Ionesco’s most renowned play Rhinoceros, was written in 1959 in response to the resurfacing of fascism in parts of Europe. But more importantly, Ionesco wrote it as an attack on something that troubled him greatly: social conformity.
He had witnessed this strange malady in people regardless of their social class or political beliefs. This play is on one level very simple: The inhabitants of a French town in the 1950’s one by one turn into a rhinoceros until they all become a mindless and savage herd. All of them that is except for the ‘Everyman’ character of Berenger. It is Berenger with whom we identify the most as he drifts through life without purpose, comically passive, bored and self-obsessed. But by the end of the play Berenger, in his success at resisting ‘rhinoceritus’, is the character that has changed the most. He becomes a revolutionary, a tragic figure that urgently calls out to his fellow townspeople to resist the insanity. They sadly no longer have the ears to hear him.
Guest director, Martha Ross co-founder of Theatre Columbus, will examine this intricate dance between comedy and tragedy, beauty and horror, with the accomplished student cast and the assistance of Paul Cegys’ exquisite dream-like set, Colin Labadie’s comically frightening soundscape, Sharon E. Secord’s colourful and splendid costumes and Arun Srinivasan’s masterful lighting.

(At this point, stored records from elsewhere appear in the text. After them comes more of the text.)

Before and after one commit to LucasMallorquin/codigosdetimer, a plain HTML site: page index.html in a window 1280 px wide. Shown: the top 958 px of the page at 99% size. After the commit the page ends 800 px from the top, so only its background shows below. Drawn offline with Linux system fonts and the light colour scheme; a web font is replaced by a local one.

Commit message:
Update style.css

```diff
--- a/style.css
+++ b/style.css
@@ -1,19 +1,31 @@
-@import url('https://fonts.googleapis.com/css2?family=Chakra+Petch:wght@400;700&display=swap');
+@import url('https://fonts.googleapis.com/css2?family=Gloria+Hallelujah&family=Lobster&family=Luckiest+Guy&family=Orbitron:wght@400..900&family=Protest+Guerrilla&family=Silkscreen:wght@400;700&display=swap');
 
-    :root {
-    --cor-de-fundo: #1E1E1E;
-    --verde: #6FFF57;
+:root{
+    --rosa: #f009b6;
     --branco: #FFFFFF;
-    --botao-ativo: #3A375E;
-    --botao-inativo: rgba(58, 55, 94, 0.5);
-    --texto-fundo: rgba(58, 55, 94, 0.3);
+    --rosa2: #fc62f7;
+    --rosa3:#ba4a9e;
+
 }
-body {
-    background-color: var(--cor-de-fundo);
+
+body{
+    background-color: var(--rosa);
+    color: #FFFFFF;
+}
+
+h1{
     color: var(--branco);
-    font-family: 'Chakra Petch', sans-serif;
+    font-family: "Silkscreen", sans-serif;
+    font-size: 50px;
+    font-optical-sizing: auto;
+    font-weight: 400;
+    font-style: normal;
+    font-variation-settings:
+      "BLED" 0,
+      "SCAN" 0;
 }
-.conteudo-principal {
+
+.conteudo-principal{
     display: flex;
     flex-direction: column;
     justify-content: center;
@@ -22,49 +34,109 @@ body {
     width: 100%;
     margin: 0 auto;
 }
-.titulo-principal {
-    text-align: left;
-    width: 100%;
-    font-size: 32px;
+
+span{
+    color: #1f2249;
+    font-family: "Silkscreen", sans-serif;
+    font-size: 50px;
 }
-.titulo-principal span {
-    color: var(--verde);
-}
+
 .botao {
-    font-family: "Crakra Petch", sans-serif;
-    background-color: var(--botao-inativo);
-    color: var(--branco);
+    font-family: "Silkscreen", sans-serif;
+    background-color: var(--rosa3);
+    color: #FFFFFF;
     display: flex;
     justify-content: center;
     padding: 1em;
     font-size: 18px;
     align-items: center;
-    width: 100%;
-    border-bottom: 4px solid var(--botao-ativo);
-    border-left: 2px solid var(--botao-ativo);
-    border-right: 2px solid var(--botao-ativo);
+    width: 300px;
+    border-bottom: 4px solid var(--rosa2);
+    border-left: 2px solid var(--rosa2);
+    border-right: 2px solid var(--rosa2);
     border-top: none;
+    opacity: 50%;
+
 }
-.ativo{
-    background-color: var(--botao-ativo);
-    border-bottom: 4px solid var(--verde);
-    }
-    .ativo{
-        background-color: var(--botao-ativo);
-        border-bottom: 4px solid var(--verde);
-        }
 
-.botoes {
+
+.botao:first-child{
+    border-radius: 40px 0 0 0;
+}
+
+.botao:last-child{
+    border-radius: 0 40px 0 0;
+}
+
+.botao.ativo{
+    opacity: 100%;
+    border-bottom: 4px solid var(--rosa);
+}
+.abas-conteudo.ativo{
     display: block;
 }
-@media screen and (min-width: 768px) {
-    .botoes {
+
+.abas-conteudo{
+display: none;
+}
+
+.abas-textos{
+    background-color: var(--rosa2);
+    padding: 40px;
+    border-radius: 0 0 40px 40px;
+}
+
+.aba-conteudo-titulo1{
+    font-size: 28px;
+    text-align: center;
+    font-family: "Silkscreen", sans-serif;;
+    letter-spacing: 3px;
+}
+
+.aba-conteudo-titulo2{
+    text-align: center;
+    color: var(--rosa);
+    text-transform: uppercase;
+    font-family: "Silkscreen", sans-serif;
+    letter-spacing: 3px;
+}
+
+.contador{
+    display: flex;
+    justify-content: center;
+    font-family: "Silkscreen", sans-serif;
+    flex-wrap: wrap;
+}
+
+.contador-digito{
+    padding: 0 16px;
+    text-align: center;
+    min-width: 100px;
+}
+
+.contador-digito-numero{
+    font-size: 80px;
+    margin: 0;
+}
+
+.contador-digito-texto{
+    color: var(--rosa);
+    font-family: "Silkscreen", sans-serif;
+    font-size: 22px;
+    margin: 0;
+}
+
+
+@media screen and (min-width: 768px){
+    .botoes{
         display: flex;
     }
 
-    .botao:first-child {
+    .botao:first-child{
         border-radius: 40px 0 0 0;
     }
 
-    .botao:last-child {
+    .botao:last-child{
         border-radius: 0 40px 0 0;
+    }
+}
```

Rhinoceros speaks to us as much now as it did 50 years ago. We’re currently witnessing around the world an alarming resurgence of neo-nazism. But the play as well speaks to our propensity for denial. Like the characters in Ionesco’s play we are blind to what is glaring right at us. We adapt to anything because it’s easier to conform than to challenge the status q